:: Exercise ::
Every entry, exactly as given, must be retyped.

:: Source records ::
───
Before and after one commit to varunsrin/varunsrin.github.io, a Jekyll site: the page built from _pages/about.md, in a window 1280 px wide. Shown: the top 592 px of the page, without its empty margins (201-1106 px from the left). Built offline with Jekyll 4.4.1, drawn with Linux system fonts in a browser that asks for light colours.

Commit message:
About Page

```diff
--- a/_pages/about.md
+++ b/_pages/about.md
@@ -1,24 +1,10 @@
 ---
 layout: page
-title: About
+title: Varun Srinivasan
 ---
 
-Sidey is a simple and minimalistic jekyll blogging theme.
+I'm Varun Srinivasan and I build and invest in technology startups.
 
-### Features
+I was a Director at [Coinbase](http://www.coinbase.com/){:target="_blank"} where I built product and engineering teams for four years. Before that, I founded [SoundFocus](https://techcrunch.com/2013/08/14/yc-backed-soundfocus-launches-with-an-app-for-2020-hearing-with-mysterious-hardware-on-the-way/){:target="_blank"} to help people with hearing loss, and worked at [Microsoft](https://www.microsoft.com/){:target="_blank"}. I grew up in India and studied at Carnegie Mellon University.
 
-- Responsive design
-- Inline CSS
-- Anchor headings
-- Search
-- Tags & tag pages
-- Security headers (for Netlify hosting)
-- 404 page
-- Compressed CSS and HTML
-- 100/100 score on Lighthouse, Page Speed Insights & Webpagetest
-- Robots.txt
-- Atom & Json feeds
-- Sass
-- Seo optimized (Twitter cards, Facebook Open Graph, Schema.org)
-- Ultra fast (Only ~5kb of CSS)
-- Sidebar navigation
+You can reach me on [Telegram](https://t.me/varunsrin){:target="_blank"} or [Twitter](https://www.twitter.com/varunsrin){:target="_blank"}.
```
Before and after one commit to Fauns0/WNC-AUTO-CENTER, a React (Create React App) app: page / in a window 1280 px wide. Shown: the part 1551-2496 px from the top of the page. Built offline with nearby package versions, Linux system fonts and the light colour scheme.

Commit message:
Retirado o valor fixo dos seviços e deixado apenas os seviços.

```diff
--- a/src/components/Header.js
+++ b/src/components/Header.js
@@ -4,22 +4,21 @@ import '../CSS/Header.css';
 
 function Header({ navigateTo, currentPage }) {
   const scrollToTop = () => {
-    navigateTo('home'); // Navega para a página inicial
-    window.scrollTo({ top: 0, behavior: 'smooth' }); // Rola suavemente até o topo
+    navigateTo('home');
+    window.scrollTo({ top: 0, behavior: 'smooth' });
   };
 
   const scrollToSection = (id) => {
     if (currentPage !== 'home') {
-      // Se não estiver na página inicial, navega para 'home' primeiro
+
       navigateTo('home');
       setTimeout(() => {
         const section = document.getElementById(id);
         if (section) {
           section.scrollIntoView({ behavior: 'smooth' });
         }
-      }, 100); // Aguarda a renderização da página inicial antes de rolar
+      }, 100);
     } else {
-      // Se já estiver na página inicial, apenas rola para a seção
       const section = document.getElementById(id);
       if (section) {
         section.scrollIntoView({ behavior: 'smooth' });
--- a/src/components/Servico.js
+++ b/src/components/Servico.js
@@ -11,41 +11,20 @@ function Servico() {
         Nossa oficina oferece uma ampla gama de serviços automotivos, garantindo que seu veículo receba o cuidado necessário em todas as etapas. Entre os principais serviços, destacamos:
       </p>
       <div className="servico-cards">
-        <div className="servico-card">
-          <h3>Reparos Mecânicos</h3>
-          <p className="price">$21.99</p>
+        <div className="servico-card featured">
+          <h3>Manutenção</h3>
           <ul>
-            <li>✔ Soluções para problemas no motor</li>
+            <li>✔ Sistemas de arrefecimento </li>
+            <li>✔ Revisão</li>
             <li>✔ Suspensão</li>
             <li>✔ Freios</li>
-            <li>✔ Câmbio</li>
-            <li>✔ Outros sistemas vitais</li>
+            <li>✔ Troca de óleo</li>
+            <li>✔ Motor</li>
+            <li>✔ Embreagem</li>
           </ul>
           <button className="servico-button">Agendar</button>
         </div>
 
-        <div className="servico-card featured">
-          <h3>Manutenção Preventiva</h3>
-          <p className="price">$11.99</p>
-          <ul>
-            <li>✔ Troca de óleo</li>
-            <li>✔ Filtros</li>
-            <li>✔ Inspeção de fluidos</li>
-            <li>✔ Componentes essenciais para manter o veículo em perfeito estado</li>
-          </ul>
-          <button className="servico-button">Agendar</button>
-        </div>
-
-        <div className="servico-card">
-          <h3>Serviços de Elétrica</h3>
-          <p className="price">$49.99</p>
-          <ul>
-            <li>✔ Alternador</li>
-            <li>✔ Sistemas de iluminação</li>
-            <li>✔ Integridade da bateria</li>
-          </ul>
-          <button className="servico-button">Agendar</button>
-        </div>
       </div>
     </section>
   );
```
───
:: Response box ::
Before and after one commit to varunsrin/varunsrin.github.io, a Jekyll site: the page built from _pages/about.md, in a window 1280 px wide. Shown: the top 592 px of the page, without its empty margins (201-1106 px from the left). Built offline with Jekyll 4.4.1, drawn with Linux system fonts in a browser that asks for light colours.

Commit message:
About Page

```diff
--- a/_pages/about.md
+++ b/_pages/about.md
@@ -1,24 +1,10 @@
 ---
 layout: page
-title: About
+title: Varun Srinivasan
 ---
 
-Sidey is a simple and minimalistic jekyll blogging theme.
+I'm Varun Srinivasan and I build and invest in technology startups.
 
-### Features
+I was a Director at [Coinbase](http://www.coinbase.com/){:target="_blank"} where I built product and engineering teams for four years. Before that, I founded [SoundFocus](https://techcrunch.com/2013/08/14/yc-backed-soundfocus-launches-with-an-app-for-2020-hearing-with-mysterious-hardware-on-the-way/){:target="_blank"} to help people with hearing loss, and worked at [Microsoft](https://www.microsoft.com/){:target="_blank"}. I grew up in India and studied at Carnegie Mellon University.
 
-- Responsive design
-- Inline CSS
-- Anchor headings
-- Search
-- Tags & tag pages
-- Security headers (for Netlify hosting)
-- 404 page
-- Compressed CSS and HTML
-- 100/100 score on Lighthouse, Page Speed Insights & Webpagetest
-- Robots.txt
-- Atom & Json feeds
-- Sass
-- Seo optimized (Twitter cards, Facebook Open Graph, Schema.org)
-- Ultra fast (Only ~5kb of CSS)
-- Sidebar navigation
+You can reach me on [Telegram](https://t.me/varunsrin){:target="_blank"} or [Twitter](https://www.twitter.com/varunsrin){:target="_blank"}.
```
Before and after one commit to Fauns0/WNC-AUTO-CENTER, a React (Create React App) app: page / in a window 1280 px wide. Shown: the part 1551-2496 px from the top of the page. Built offline with nearby package versions, Linux system fonts and the light colour scheme.

Commit message:
Retirado o valor fixo dos seviços e deixado apenas os seviços.

```diff
--- a/src/components/Header.js
+++ b/src/components/Header.js
@@ -4,22 +4,21 @@ import '../CSS/Header.css';
 
 function Header({ navigateTo, currentPage }) {
   const scrollToTop = () => {
-    navigateTo('home'); // Navega para a página inicial
-    window.scrollTo({ top: 0, behavior: 'smooth' }); // Rola suavemente até o topo
+    navigateTo('home');
+    window.scrollTo({ top: 0, behavior: 'smooth' });
   };
 
   const scrollToSection = (id) => {
     if (currentPage !== 'home') {
-      // Se não estiver na página inicial, navega para 'home' primeiro
+
       navigateTo('home');
       setTimeout(() => {
         const section = document.getElementById(id);
         if (section) {
           section.scrollIntoView({ behavior: 'smooth' });
         }
-      }, 100); // Aguarda a renderização da página inicial antes de rolar
+      }, 100);
     } else {
-      // Se já estiver na página inicial, apenas rola para a seção
       const section = document.getElementById(id);
       if (section) {
         section.scrollIntoView({ behavior: 'smooth' });
--- a/src/components/Servico.js
+++ b/src/components/Servico.js
@@ -11,41 +11,20 @@ function Servico() {
         Nossa oficina oferece uma ampla gama de serviços automotivos, garantindo que seu veículo receba o cuidado necessário em todas as etapas. Entre os principais serviços, destacamos:
       </p>
       <div className="servico-cards">
-        <div className="servico-card">
-          <h3>Reparos Mecânicos</h3>
-          <p className="price">$21.99</p>
+        <div className="servico-card featured">
+          <h3>Manutenção</h3>
           <ul>
-            <li>✔ Soluções para problemas no motor</li>
+            <li>✔ Sistemas de arrefecimento </li>
+            <li>✔ Revisão</li>
             <li>✔ Suspensão</li>
             <li>✔ Freios</li>
-            <li>✔ Câmbio</li>
-            <li>✔ Outros sistemas vitais</li>
+            <li>✔ Troca de óleo</li>
+            <li>✔ Motor</li>
+            <li>✔ Embreagem</li>
           </ul>
           <button className="servico-button">Agendar</button>
         </div>
 
-        <div className="servico-card featured">
-          <h3>Manutenção Preventiva</h3>
-          <p className="price">$11.99</p>
-          <ul>
-            <li>✔ Troca de óleo</li>
-            <li>✔ Filtros</li>
-            <li>✔ Inspeção de fluidos</li>
-            <li>✔ Componentes essenciais para manter o veículo em perfeito estado</li>
-          </ul>
-          <button className="servico-button">Agendar</button>
-        </div>
-
-        <div className="servico-card">
-          <h3>Serviços de Elétrica</h3>
-          <p className="price">$49.99</p>
-          <ul>
-            <li>✔ Alternador</li>
-            <li>✔ Sistemas de iluminação</li>
-            <li>✔ Integridade da bateria</li>
-          </ul>
-          <button className="servico-button">Agendar</button>
-        </div>
       </div>
     </section>
   );
```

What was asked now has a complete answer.